I think the discussion might well stand over until the other business before us has been transacted. I think it is very unfair to your Lordships that we should be called upon to discuss questions of this kind without any information whatever as to what is proposed. I am afraid there has been a tendency to deal with the question of accommodation within the precincts of the House of Lords with very little desire to consult our wishes or our convenience. As we are to reconsider the matter at the close of the business to-day I would venture to express the hope that, if there are any plans which show in a general way what the rearrangement involved is, those plans might be put up in the next room so that we may have an opportunity of looking at them meanwhile.


I will see that the suggestion of the noble Marquess is carried out.
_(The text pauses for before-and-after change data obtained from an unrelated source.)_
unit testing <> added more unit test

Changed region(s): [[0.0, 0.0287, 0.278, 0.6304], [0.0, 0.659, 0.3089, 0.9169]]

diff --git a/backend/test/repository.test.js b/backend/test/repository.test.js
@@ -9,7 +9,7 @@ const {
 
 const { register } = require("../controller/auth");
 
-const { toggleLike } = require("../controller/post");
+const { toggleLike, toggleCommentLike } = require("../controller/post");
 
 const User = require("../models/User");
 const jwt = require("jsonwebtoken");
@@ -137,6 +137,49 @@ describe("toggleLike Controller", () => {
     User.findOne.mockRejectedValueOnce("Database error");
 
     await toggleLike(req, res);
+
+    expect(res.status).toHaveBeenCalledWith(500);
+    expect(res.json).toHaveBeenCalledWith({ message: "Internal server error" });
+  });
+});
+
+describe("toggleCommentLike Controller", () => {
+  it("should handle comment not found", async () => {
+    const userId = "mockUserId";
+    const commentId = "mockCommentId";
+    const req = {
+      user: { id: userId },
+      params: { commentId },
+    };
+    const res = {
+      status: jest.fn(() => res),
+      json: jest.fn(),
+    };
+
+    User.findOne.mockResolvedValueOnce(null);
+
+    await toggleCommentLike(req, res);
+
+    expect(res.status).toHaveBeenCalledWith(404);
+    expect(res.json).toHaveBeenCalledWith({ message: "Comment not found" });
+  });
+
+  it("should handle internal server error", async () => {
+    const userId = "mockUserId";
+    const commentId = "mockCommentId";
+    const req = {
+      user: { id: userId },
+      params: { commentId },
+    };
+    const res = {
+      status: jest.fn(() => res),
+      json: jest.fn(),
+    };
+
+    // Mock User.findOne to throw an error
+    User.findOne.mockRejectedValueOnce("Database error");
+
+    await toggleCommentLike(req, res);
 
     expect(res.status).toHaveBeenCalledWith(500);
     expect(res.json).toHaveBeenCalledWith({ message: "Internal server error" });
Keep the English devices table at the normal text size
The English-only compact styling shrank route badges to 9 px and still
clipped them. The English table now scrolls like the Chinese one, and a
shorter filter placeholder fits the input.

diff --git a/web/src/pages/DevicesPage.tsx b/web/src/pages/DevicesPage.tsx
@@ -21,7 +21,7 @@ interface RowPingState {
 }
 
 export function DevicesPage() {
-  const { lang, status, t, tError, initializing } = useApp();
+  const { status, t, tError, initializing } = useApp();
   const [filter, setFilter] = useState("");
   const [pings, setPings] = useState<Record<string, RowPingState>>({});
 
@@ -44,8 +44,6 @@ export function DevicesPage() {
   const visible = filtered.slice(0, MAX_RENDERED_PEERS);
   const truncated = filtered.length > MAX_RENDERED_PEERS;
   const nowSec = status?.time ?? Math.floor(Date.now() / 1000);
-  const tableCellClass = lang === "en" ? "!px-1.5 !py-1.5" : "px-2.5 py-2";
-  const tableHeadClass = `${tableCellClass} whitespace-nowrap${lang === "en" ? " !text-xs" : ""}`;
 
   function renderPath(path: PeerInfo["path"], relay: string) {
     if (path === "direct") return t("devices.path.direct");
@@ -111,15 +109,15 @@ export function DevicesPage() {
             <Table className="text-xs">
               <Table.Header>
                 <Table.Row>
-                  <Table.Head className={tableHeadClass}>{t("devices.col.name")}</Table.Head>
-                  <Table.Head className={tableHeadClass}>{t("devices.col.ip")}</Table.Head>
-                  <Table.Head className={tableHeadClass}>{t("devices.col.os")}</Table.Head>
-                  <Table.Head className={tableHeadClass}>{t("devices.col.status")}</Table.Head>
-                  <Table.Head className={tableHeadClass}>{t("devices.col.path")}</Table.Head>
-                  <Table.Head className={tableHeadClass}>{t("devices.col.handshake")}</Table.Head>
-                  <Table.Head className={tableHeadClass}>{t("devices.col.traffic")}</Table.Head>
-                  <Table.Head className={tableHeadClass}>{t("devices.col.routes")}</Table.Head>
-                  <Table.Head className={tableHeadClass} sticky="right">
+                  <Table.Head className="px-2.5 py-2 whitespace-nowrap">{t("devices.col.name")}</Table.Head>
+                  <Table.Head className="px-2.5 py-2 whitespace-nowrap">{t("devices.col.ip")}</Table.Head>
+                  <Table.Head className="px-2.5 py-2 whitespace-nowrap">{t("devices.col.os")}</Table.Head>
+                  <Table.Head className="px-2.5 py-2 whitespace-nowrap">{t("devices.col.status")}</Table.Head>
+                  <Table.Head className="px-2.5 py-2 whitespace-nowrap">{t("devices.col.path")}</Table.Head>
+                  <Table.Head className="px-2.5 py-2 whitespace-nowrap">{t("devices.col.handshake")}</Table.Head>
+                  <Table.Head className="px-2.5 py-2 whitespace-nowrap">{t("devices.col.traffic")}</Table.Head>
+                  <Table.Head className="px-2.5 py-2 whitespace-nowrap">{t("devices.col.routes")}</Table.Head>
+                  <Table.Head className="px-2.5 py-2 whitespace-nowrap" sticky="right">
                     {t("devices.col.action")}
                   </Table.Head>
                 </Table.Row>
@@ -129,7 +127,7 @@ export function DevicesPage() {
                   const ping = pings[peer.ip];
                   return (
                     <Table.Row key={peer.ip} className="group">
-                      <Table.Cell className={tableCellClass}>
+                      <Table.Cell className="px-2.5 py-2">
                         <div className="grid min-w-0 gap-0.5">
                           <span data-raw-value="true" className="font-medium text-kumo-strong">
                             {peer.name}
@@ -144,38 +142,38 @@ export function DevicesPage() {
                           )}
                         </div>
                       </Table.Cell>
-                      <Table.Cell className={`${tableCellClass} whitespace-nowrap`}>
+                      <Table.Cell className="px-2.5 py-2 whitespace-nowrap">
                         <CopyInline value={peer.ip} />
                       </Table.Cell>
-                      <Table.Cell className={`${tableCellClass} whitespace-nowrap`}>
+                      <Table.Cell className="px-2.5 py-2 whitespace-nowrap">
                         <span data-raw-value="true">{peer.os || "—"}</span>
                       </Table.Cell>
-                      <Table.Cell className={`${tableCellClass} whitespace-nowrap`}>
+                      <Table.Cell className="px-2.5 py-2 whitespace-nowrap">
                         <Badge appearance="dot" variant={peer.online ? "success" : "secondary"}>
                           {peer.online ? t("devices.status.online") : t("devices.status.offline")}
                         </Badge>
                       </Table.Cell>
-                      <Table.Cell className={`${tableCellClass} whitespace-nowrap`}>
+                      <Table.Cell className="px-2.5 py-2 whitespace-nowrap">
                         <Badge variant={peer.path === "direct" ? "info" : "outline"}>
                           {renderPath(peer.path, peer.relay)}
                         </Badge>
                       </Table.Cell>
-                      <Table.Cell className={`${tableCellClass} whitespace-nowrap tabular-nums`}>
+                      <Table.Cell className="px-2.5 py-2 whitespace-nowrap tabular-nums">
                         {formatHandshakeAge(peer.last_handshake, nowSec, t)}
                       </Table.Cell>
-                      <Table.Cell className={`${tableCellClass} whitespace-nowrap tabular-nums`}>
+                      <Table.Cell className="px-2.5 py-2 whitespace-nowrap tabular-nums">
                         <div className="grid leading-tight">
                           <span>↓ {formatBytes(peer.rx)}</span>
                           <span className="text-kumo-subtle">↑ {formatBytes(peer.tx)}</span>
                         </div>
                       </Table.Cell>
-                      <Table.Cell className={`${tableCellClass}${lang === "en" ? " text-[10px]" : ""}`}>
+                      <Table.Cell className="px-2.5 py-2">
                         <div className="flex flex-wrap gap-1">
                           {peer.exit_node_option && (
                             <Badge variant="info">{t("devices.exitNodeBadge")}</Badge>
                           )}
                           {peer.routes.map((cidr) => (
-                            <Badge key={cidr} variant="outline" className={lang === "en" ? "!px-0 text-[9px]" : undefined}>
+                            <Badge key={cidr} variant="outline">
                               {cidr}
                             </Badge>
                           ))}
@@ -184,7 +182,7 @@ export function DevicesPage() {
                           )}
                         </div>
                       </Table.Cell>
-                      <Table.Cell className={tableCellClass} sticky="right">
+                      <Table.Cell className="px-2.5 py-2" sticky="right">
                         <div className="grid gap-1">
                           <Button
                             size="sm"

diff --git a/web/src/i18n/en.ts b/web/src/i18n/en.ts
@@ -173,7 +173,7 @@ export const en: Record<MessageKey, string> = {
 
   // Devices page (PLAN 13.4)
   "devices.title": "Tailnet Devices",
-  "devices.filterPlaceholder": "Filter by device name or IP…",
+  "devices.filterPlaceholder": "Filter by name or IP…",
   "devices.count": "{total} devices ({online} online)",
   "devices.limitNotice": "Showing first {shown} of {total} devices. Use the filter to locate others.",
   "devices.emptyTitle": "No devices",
I would also be prepared, if noble Lords desire it, to separate the Report as suggested by the noble Viscount Lord Knutsford.


I would point out the extreme inconvenience of the course proposed. Noble Lords opposite ask us to agree to this Report without further consideration on the ground that it concerns a matter for the convenience of both Houses. But in the course of this discussion it has been mentioned by my noble friend Lord Knutsford that we are asked to reverse a decision which has recently been come to by your Lordships' House. We were not informed of that fact, and if the business had been allowed to proceed without objection we should have actually reversed one of our decisions without knowing what we were doing. Does not this demonstrate the extreme inconvenience of asking the House to agree to a Report which we have never seen? I hope your Lordships will not allow this kind of procedure to grow up, but will insist upon the printer doing his work in time for these matters to be fully considered.

Debate (by Order) adjourned.